» **Action item**
For every line in the material, output its text exactly and exclude any image it holds.
'''
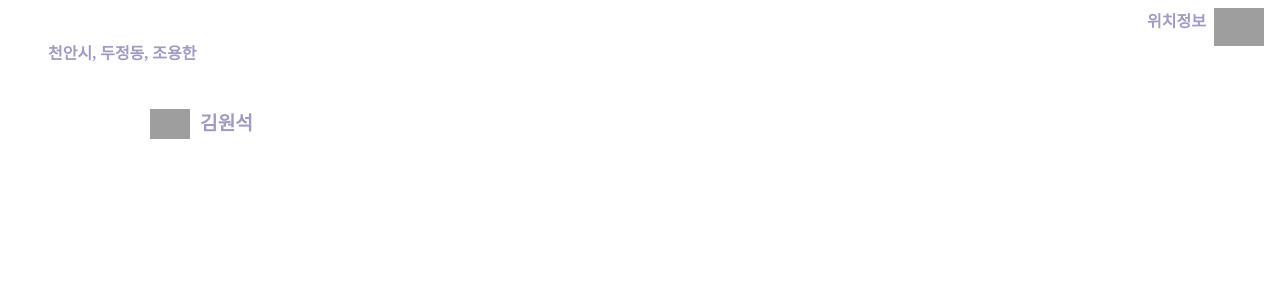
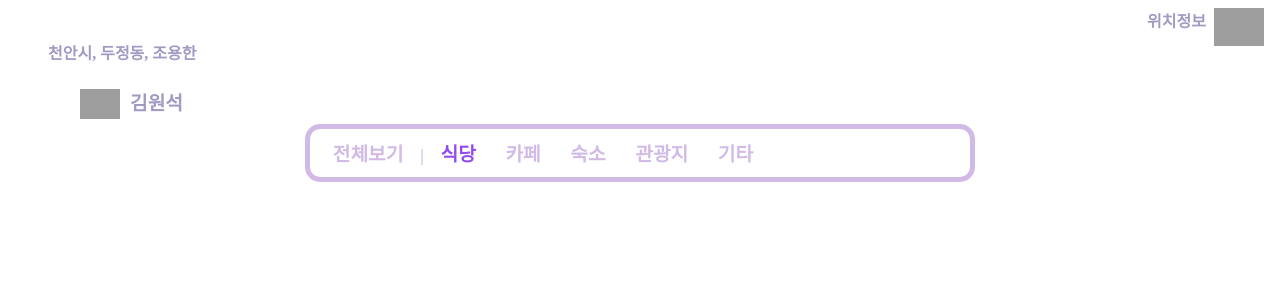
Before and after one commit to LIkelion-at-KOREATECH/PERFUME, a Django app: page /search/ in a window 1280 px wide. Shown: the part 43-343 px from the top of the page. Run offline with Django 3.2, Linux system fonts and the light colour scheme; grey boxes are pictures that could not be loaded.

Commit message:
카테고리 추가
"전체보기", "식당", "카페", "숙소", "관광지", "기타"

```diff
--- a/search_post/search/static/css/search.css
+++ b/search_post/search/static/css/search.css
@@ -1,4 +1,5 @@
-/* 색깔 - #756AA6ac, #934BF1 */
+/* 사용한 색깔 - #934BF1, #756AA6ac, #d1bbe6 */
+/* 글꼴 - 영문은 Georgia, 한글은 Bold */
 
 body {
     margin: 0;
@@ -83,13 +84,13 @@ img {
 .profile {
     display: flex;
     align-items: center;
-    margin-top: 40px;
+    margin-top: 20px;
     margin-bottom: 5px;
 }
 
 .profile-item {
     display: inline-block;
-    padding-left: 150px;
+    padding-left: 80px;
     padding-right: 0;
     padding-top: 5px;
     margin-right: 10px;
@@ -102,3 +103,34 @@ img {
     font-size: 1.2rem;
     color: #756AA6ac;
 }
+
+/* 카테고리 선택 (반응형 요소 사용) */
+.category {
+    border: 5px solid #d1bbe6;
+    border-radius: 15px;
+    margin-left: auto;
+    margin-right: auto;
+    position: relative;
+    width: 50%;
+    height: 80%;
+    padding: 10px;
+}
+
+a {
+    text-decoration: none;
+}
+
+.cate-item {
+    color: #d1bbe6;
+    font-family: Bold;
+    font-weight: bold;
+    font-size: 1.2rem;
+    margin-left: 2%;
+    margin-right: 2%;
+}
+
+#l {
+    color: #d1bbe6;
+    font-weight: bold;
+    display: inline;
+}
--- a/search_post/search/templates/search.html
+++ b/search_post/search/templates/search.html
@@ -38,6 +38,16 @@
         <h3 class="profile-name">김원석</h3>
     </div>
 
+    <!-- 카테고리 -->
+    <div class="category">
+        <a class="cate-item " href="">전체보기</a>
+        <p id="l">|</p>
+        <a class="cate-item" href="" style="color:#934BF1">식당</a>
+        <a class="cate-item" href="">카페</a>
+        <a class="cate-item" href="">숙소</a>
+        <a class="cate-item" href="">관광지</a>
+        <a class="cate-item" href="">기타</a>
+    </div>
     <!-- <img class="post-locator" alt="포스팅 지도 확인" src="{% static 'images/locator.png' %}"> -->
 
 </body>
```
'''
» **Completed exercise**
Before and after one commit to LIkelion-at-KOREATECH/PERFUME, a Django app: page /search/ in a window 1280 px wide. Shown: the part 43-343 px from the top of the page. Run offline with Django 3.2, Linux system fonts and the light colour scheme; grey boxes are pictures that could not be loaded.

Commit message:
카테고리 추가
"전체보기", "식당", "카페", "숙소", "관광지", "기타"

```diff
--- a/search_post/search/static/css/search.css
+++ b/search_post/search/static/css/search.css
@@ -1,4 +1,5 @@
-/* 색깔 - #756AA6ac, #934BF1 */
+/* 사용한 색깔 - #934BF1, #756AA6ac, #d1bbe6 */
+/* 글꼴 - 영문은 Georgia, 한글은 Bold */
 
 body {
     margin: 0;
@@ -83,13 +84,13 @@ img {
 .profile {
     display: flex;
     align-items: center;
-    margin-top: 40px;
+    margin-top: 20px;
     margin-bottom: 5px;
 }
 
 .profile-item {
     display: inline-block;
-    padding-left: 150px;
+    padding-left: 80px;
     padding-right: 0;
     padding-top: 5px;
     margin-right: 10px;
@@ -102,3 +103,34 @@ img {
     font-size: 1.2rem;
     color: #756AA6ac;
 }
+
+/* 카테고리 선택 (반응형 요소 사용) */
+.category {
+    border: 5px solid #d1bbe6;
+    border-radius: 15px;
+    margin-left: auto;
+    margin-right: auto;
+    position: relative;
+    width: 50%;
+    height: 80%;
+    padding: 10px;
+}
+
+a {
+    text-decoration: none;
+}
+
+.cate-item {
+    color: #d1bbe6;
+    font-family: Bold;
+    font-weight: bold;
+    font-size: 1.2rem;
+    margin-left: 2%;
+    margin-right: 2%;
+}
+
+#l {
+    color: #d1bbe6;
+    font-weight: bold;
+    display: inline;
+}
--- a/search_post/search/templates/search.html
+++ b/search_post/search/templates/search.html
@@ -38,6 +38,16 @@
         <h3 class="profile-name">김원석</h3>
     </div>
 
+    <!-- 카테고리 -->
+    <div class="category">
+        <a class="cate-item " href="">전체보기</a>
+        <p id="l">|</p>
+        <a class="cate-item" href="" style="color:#934BF1">식당</a>
+        <a class="cate-item" href="">카페</a>
+        <a class="cate-item" href="">숙소</a>
+        <a class="cate-item" href="">관광지</a>
+        <a class="cate-item" href="">기타</a>
+    </div>
     <!-- <img class="post-locator" alt="포스팅 지도 확인" src="{% static 'images/locator.png' %}"> -->
 
 </body>
```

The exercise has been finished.